“We left quite a long break between Everything This Way and Colours,” Sorcha Durham explains. “So this time around, we said, ‘You know what? Let’s just keep going.’ We want to keep on writing and releasing, and keeping up the momentum.”
Although initially somewhat distrustful of outside producers, the band gradually opened up to external influences.
“On our first record, we were afraid of bringing different elements into our traditional set-up – but in hindsight it worked out really well,” Pa notes. “For the second album, we were a little bit more comfortable, and this time, we’re going back to basics a little bit. But nothing has been mixed or finalised yet – so that could still all change.”
Colours also sees the band adapt to the loss of their guitarist by revelling in a new synth-heavy sound.
“We spent two weeks in Angelic Studios in the north of London, and they had loads of vintage synths,” Pa says. “For the whole album, Sorcha was all about the synths.”
“We had a ‘Synth Of The Day’,” Sorcha adds, laughing. “They had a room with layers and layers of synths, so we tried one out every day, just to see what the craic was. We ended up making a kick drum out of the MS-20.”
On its release back in April, Colours faced some tough competition in the charts – narrowly missing out on No.1 to Billie Eilish’s all-conquering When We Fall Asleep, Where Do We Go?
“The difference was something like 140 albums!” Sorcha smiles, shaking her head. “So it was very close. We were like, ‘But you don’t need it!’”
“I know!” Pa laughs. “Leave us alone, for one week! But she won, so fair is fair.”
“We’re still going to hold a grudge, though,” bassist Paul Flannery adds with a cheeky grin.
Another world-dominating pop star on Walking On Cars’ radar is Lewis Capaldi – who supported the band at their sold-out show at Irish Independent Park, Cork this summer.
“We’d never played a gig on that scale in Cork before, so it was really special,” Pa nods. “Everything just fell together, and even the weather was great.”

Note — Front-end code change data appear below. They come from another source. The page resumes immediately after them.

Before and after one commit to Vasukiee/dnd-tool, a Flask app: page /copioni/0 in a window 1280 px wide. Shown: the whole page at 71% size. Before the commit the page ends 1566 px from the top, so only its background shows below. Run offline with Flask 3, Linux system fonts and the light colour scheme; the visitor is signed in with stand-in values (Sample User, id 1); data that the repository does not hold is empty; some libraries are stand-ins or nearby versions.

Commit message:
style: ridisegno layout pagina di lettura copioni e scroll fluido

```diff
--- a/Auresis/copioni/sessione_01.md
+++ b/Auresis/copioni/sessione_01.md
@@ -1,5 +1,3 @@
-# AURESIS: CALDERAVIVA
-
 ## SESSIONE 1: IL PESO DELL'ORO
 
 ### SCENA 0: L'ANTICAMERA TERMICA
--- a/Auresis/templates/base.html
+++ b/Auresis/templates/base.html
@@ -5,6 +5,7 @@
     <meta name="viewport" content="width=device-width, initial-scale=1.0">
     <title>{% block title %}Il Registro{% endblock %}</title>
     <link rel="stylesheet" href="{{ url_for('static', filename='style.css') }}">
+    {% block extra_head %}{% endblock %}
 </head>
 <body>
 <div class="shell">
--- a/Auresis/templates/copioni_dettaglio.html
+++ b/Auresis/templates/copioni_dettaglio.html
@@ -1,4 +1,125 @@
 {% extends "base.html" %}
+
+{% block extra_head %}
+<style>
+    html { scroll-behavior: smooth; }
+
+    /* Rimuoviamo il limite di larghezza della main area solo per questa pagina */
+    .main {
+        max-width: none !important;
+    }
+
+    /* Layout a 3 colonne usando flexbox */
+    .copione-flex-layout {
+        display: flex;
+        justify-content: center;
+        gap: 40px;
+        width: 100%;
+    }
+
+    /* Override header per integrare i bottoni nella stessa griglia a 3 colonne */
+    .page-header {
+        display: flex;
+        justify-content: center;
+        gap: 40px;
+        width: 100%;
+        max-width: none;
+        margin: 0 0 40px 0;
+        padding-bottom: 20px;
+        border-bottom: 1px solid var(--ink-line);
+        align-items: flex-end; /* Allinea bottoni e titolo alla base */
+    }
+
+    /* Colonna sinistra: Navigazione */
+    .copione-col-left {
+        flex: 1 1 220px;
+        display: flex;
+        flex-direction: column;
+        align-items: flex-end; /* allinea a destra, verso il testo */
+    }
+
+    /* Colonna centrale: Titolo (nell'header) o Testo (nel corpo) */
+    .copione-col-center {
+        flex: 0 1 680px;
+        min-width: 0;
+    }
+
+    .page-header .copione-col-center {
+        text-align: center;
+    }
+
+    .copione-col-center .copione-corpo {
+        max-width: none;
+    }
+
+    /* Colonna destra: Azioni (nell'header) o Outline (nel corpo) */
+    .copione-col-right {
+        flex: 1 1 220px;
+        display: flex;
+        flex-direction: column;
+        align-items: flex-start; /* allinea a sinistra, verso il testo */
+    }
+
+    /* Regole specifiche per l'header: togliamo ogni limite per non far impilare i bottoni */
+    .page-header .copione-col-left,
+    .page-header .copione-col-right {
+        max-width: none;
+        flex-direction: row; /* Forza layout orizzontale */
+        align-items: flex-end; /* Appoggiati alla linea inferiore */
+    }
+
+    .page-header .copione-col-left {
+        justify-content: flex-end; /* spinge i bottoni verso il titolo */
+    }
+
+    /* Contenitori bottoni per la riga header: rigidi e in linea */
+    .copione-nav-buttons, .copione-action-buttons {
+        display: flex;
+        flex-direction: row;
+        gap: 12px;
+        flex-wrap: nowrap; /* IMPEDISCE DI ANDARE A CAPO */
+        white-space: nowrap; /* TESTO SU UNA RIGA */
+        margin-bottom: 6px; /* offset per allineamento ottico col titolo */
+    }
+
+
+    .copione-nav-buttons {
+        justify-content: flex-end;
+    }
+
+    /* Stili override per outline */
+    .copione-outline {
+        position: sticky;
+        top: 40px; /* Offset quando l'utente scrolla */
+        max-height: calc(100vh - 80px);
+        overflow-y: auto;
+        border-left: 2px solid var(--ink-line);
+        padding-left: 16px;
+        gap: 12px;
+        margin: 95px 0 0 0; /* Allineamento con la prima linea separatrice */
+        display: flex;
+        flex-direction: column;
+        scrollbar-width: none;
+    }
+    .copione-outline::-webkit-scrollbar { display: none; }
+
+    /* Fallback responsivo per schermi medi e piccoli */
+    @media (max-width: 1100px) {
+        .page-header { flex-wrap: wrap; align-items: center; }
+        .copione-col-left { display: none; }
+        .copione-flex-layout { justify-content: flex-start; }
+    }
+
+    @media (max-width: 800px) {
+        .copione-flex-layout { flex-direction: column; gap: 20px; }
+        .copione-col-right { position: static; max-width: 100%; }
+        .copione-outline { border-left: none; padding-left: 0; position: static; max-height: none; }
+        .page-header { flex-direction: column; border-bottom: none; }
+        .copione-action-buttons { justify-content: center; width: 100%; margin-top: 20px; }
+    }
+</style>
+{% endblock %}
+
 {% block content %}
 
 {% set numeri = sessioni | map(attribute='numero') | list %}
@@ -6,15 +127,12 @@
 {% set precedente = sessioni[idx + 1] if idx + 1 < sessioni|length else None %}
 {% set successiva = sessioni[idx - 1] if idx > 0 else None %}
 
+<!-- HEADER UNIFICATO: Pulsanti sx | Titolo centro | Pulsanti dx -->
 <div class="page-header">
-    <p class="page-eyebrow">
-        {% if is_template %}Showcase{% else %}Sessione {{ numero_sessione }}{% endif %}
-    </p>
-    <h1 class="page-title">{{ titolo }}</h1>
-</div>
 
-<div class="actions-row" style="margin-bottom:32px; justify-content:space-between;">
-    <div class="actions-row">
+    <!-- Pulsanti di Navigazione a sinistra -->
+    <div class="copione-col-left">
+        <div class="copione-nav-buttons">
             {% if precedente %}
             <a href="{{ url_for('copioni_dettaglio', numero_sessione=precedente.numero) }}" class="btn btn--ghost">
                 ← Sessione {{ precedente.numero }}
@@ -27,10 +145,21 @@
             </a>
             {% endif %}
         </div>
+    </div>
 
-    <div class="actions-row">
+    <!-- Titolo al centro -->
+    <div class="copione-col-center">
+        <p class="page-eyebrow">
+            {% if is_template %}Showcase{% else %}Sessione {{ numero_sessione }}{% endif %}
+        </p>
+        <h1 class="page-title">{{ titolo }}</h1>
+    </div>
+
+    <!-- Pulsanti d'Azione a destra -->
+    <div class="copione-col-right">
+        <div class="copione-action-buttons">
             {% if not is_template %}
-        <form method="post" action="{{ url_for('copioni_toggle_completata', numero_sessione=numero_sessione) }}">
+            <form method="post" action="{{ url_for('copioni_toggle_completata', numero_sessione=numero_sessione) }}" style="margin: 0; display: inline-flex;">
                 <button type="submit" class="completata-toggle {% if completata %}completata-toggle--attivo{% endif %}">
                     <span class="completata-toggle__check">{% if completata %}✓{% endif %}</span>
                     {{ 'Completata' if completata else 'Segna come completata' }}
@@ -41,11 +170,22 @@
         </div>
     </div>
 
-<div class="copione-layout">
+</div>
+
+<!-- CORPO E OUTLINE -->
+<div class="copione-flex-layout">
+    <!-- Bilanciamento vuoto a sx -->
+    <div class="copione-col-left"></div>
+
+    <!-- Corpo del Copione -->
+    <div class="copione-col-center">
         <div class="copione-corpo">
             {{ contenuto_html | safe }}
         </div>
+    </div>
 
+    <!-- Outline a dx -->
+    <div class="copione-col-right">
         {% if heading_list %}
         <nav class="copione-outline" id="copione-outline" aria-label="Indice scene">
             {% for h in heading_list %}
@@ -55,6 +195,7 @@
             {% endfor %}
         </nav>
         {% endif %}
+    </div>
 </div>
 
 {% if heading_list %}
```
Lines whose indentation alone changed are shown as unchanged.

“Lewis was gas,” adds Sorcha. “It’s insane to watch him perform, and see everyone in the crowd singing back every word of every single song, without fail.”
“My sisters and her friends came backstage, to say hello to him,” Pa continues. “She didn’t give a shit about me, it was all about him! They were chatting to him for about 20 minutes – and she was definitely going in for the shift at one stage (laughs).”
The band have also picked up an ever-expanding fan base overseas. How do they account for their massive success among the Germans?
“Germans just love Ireland and Irish artists,” Sorcha says. “It’s hard to know exactly why that is – the emotion, maybe. They connect with a lot of the lyrics and sentiments in the music.”
“We had a lot of crying on our last German tour,” she laughs. “But the fans over there are just amazing. In Munich, they printed out all of these signs with the album artwork and handed them out to everyone in the crowd. The signs just read: ‘Thank You’.”
“It’s intense,” Paul nods. “I was nearly crying myself.”
Picking up international accolades while still based in Kerry, Walking On Cars are helping to shift the old view that musicians need to leave Ireland in order to find success.
“A lot of people ask us if we’re going to move to Dublin, or if we’re going to move to London,” Sorcha says. “But part of what makes us who we are is that we’re from Dingle, and that we still live there. We do what we do, and we’re not trying to be anything that we aren’t.”
And with an exciting new generation of independent artists following in their footsteps, they reckon that the future of Irish music is in safe hands.
“It’s unbelievable,” Sorcha beams. “The Irish music scene is absolutely buzzing at the moment. Traditionally, you’d mostly hear about Irish bands – but now it’s broadened out so much, with hip-hop and loads of amazing solo female artists. I just love to see it.”
Walking On Cars play Trinity Summer Series, Dublin (July 3).